→ Try it
From the data below, copy each line that includes the word "Register".

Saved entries
_ _ _ _ _ _ _

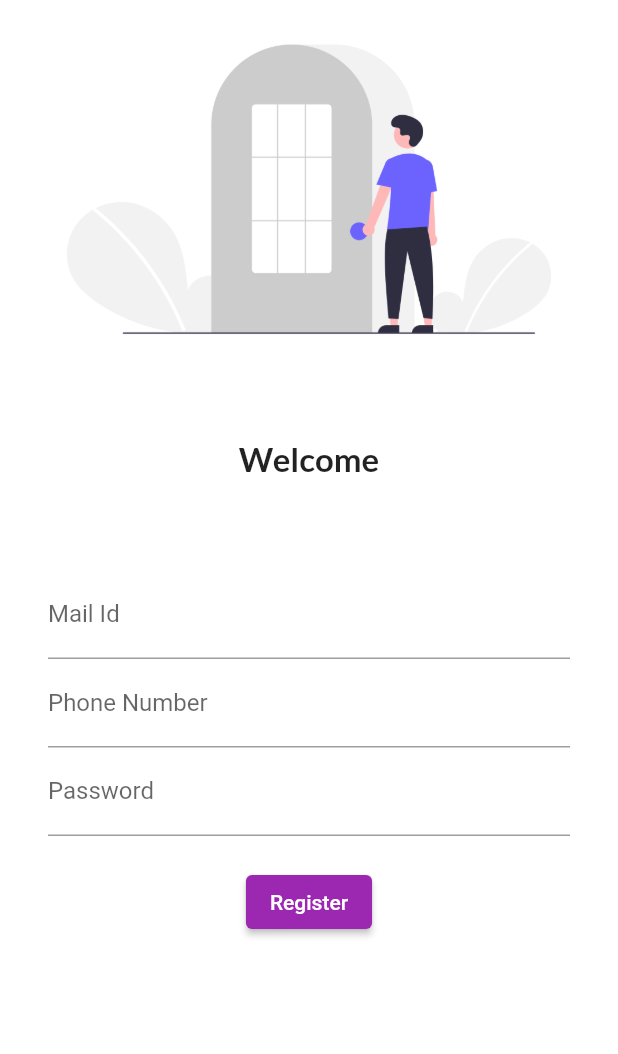
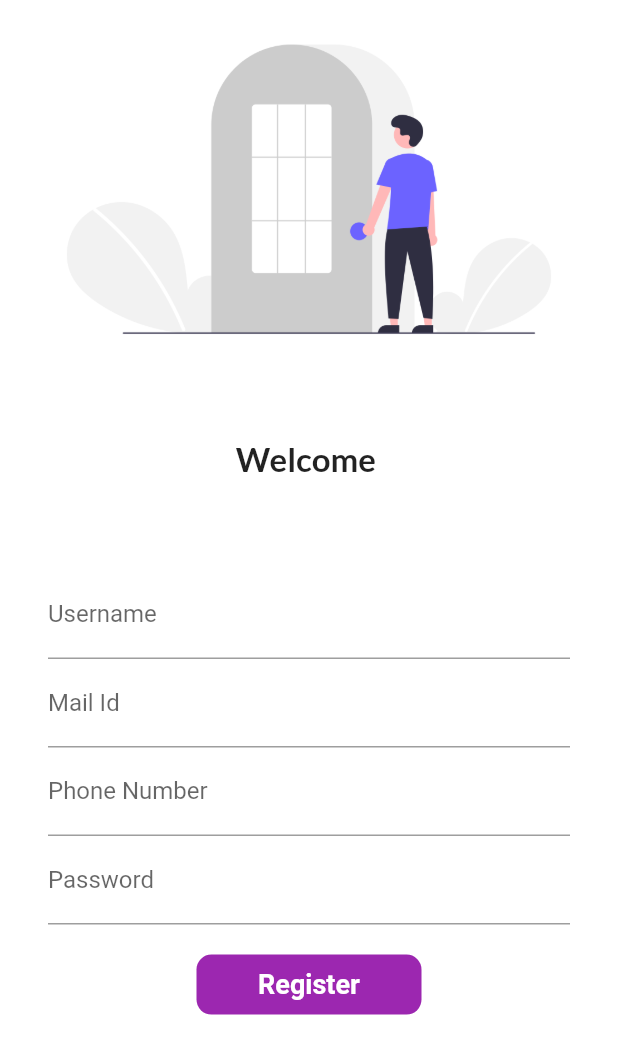
Before and after one commit to ramkaushik14/Flutter, a Flutter app: the screen it shows after launch, on a phone screen of 412 x 824 dp. Shown: the top 1054 px of the screen. Run offline on Flutter 3.47's test engine with Material 2 defaults, Android fonts, the phone set to English and light mode, and no system bars; our stand-ins replace google_fonts.

Commit message:
Day 5 completed

```diff
--- a/lib/pages/Login.dart
+++ b/lib/pages/Login.dart
@@ -6,9 +6,16 @@ import 'package:flutter_application_1/utils/routes.dart';
 import 'package:google_fonts/google_fonts.dart';
 
 
-class LoginPage extends StatelessWidget {
+class LoginPage extends StatefulWidget {
 
 
+  @override
+  State<LoginPage> createState() => _LoginPageState();
+}
+
+class _LoginPageState extends State<LoginPage> {
+  String name = "";
+  bool changed = false;
   @override
   Widget build(BuildContext context) {
     return Material(
@@ -23,7 +30,7 @@ class LoginPage extends StatelessWidget {
             ),
 
             Text(
-              "Welcome",
+              "Welcome $name",
               style: TextStyle(
               fontSize: 22,
               fontWeight: FontWeight.bold,
@@ -40,6 +47,20 @@ class LoginPage extends StatelessWidget {
               padding: const EdgeInsets.symmetric(vertical: 32.0,horizontal: 32.0),
               child: Column(
                 children: [
+
+                  TextFormField(
+                    decoration: InputDecoration(
+                      hintText: "Enter name",
+                      labelText: "Username"
+                    ),
+                    onChanged: (value){
+                      name = value;
+                      setState(() {
+
+                      });
+                    },
+                  ),
+
                   TextFormField(
                     decoration: InputDecoration(
                       hintText: "Enter mail id",
@@ -68,11 +89,38 @@ class LoginPage extends StatelessWidget {
                   height: 20.0,
                   ),
 
-                  ElevatedButton(
-                    onPressed: (){
+                  InkWell(
+                    onTap: () async{
+                      setState(() {
+                        changed = true;
+                      });
+                      await Future.delayed(Duration(seconds: 1));
                       Navigator.pushNamed(context, MyRoutes.homeRoute);
-                    },//Navigator.push(context, MaterialPageRoute(builder: (context => Homepage()),)),
-                    child: Text("Register")),
+
+                    },
+                    child: AnimatedContainer(
+
+                      duration: Duration(seconds: 1),
+                      width: changed?50:150,
+                      height: 40,
+
+                      alignment: Alignment.center,
+                      child: changed?Icon(Icons.done,color: Colors.white,):Text(
+                        "Register",
+                        style: TextStyle(fontSize: 18,fontWeight: FontWeight.bold,color: Colors.white),
+                      ),
+                      decoration: BoxDecoration(
+                        color: Colors.purple,
+                        borderRadius: BorderRadius.circular(changed?50:10)
+                      ),
+                    ),
+                  )
+
+                  // ElevatedButton(
+                  //   onPressed: (){
+                  //     Navigator.pushNamed(context, MyRoutes.homeRoute);
+                  //   },//Navigator.push(context, MaterialPageRoute(builder: (context => Homepage()),)),
+                  //   child: Text("Register")),
 
                 ],
               ),
```
Also changed, not shown: 1 other file.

_ _ _ _ _ _ _

→ Solution for this problem
-                    child: Text("Register")),
+                        "Register",
+                  //   child: Text("Register")),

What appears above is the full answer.